Foreign hops can sometimes be hard to come by, but you can still make similar brews using local hops. Switching between local hops and foreign ones can sometimes produce drastically different flavors, but you can get away with it with some carefully selected hops.
Galaxy and Citra
No hop has reached the levels of citrusy goodness of Citra, but Australian Galaxy comes close. Beer drinkers familiar with Galaxy hops will gravitate to the same pure fruit tones that Citra provides. Both hops produce flavors that include a bit of passion fruit, though Citra’s notes are definitely more citrusy. Galaxy is a multipurpose hop, so you might need to use an additional hop for bittering — like Warrior or Centennial — if you’re using Citra. However, you probably won’t have problems stocking up on Galaxy, and the switch will be something that you’ll just do for fun.

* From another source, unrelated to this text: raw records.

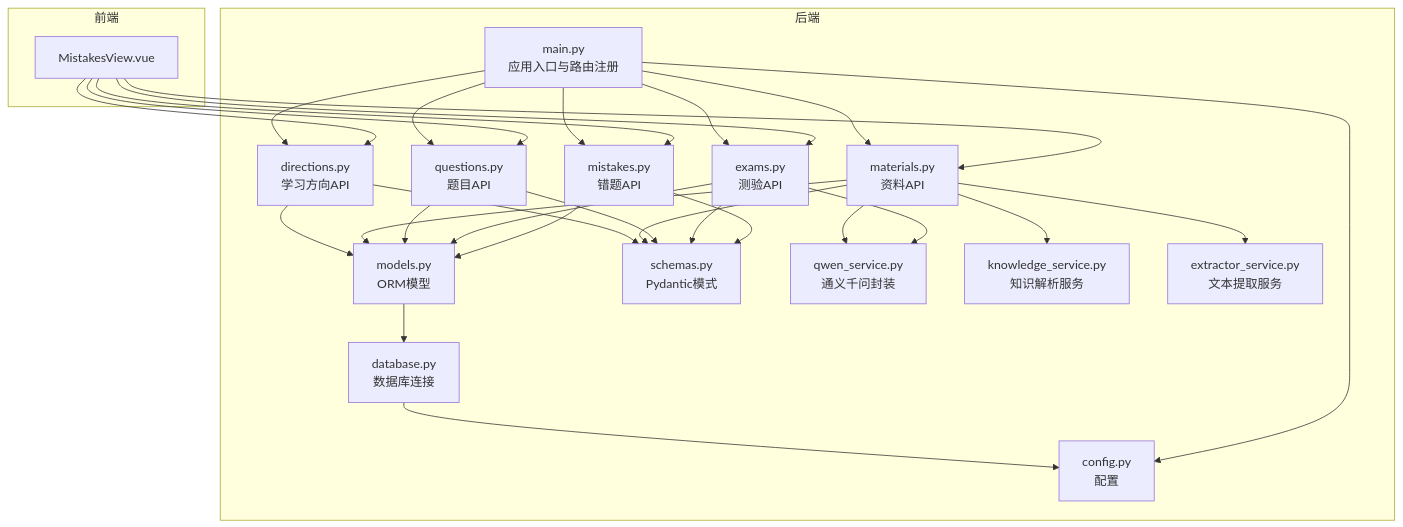
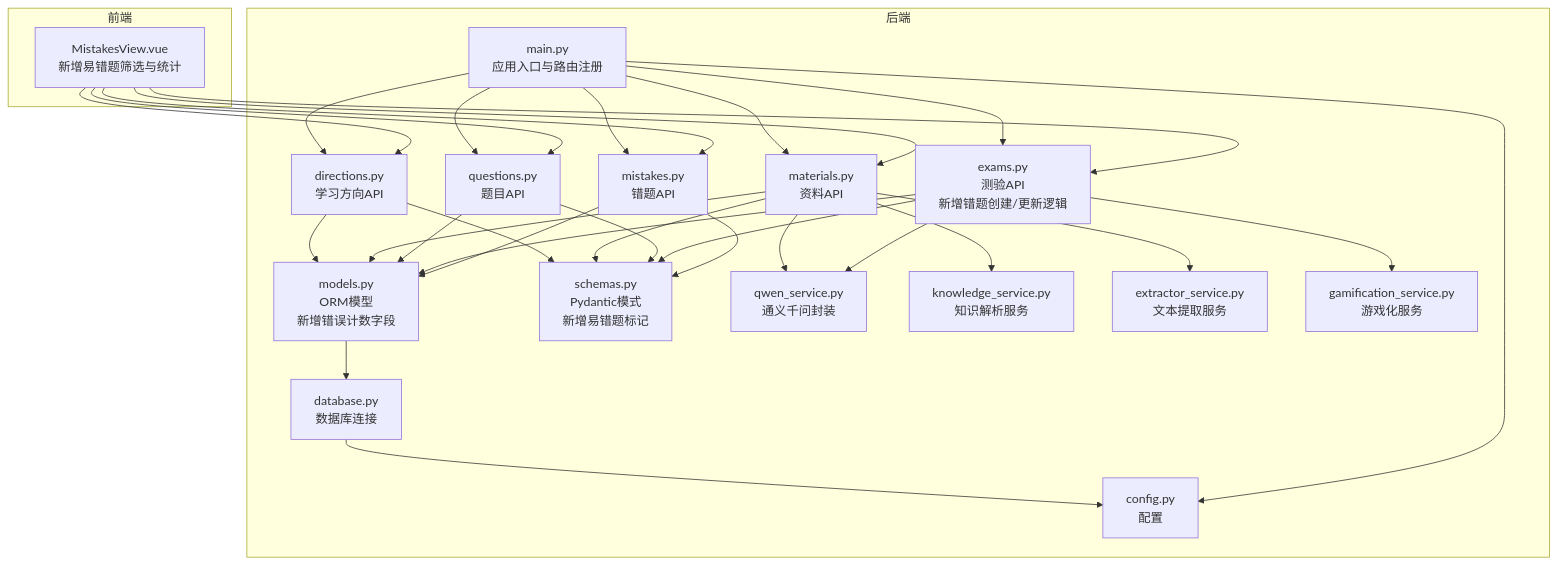
The first of 7 diagrams in .qoder/repowiki/zh/content/核心功能模块/错题管理系统.md (zhiwenli-jack/personal-learning-manager), drawn with Mermaid before and after one commit. The commit also changed other lines of this file and 12 other files, not shown here.

````diff
--- a/.qoder/repowiki/zh/content/核心功能模块/错题管理系统.md
+++ b/.qoder/repowiki/zh/content/核心功能模块/错题管理系统.md
@@ -43,48 +46,50 @@
 ```mermaid
 graph TB
 subgraph "前端"
-FE_Mistakes["MistakesView.vue"]
+FE_Mistakes["MistakesView.vue<br/>新增易错题筛选与统计"]
 end
 subgraph "后端"
 API_Main["main.py<br/>应用入口与路由注册"]
 API_Mistakes["mistakes.py<br/>错题API"]
-API_Exams["exams.py<br/>测验API"]
+API_Exams["exams.py<br/>测验API<br/>新增错题创建/更新逻辑"]
 API_Questions["questions.py<br/>题目API"]
 API_Materials["materials.py<br/>资料API"]
 API_Directions["directions.py<br/>学习方向API"]
-Models["models.py<br/>ORM模型"]
-Schemas["schemas.py<br/>Pydantic模式"]
+Models["models.py<br/>ORM模型<br/>新增错误计数字段"]
+Schemas["schemas.py<br/>Pydantic模式<br/>新增易错题标记"]
 DB["database.py<br/>数据库连接"]
 CFG["config.py<br/>配置"]
 QwenSvc["qwen_service.py<br/>通义千问封装"]
 KNSvc["knowledge_service.py<br/>知识解析服务"]
 EXTSvc["extractor_service.py<br/>文本提取服务"]
+GFSvc["gamification_service.py<br/>游戏化服务"]
 end
 FE_Mistakes --> API_Mistakes
 FE_Mistakes --> API_Exams
 FE_Mistakes --> API_Questions
 FE_Mistakes --> API_Materials
 FE_Mistakes --> API_Directions
 API_Main --> API_Mistakes
 API_Main --> API_Exams
 API_Main --> API_Questions
 API_Main --> API_Materials
 API_Main --> API_Directions
 API_Mistakes --> Models
 API_Exams --> Models
+API_Exams --> GFSvc
 API_Questions --> Models
 API_Materials --> Models
 API_Directions --> Models
 Models --> DB
 API_Mistakes --> Schemas
 API_Exams --> Schemas
 API_Questions --> Schemas
 API_Materials --> Schemas
 API_Directions --> Schemas
 API_Exams --> QwenSvc
 API_Materials --> QwenSvc
 API_Materials --> KNSvc
 API_Materials --> EXTSvc
 API_Main --> CFG
 DB --> CFG
 ```
````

Challenger and Horizon
NASA doesn’t have anything to do with these two hops. Having space names isn’t the only thing Challenger and Horizon have in common. Both hops produce strong spicy and floral notes reminiscent of tea. Though Horizon doesn’t have the distinct Earl Grey goodness of Challenger; it still has tea-like qualities that the British can appreciate. If plain tea isn’t much to your liking, consider adding same Amarillo to your blend, adding a bit of lemon and making a bit of iced tea.
Pioneer and Idaho
The British hop Pioneer can make quite distinct brews with its combination of citrus, cedar, and herbal tones. The American Hop Idaho has a similar flavor profile, though Idaho can be a bit fruitier. Both hops produce crisp bitterness, but Idaho can be a bit more aromatic than Pioneer. The State of Idaho does have a Pioneer Mountain Range, so the substitution can get a few laughs from those in the know.
Saaz and Summit
Oktoberfest celebrations are not complete without the earthy hoppiness of Saaz. If you want to brew German lagers using local hops, then Summit will probably be your best choice. Summit has the same earthy and spicy tones of Saaz, while still having a bit of citrus that’s quite popular among American Drinkers. You might need to adjust your recipe to increase the level of hoppiness if you want to capture the taste of authentic German lagers. Of course, you can always go for the local Saaz variety if you want a more authentic substitute.
Wakatu and Amarillo
New Zealand’s Nelson Sauvin and its wine-like flavor are too distinct. However, the popular Kiwi hop Wakatu does have a bit in common with Amarillo. Both hops share floral and citrus notes with stronger citrusy flavors and more notable floral aromas. While Wakatu isn’t that suitable for bittering, Amarillo can be used in all stages of the brewing process.
The similarity in hop flavors is one sign that the world can be united in its love for beer. Switch up your brews from time to time and have your patrons guessing — and loving — your different brew combinations.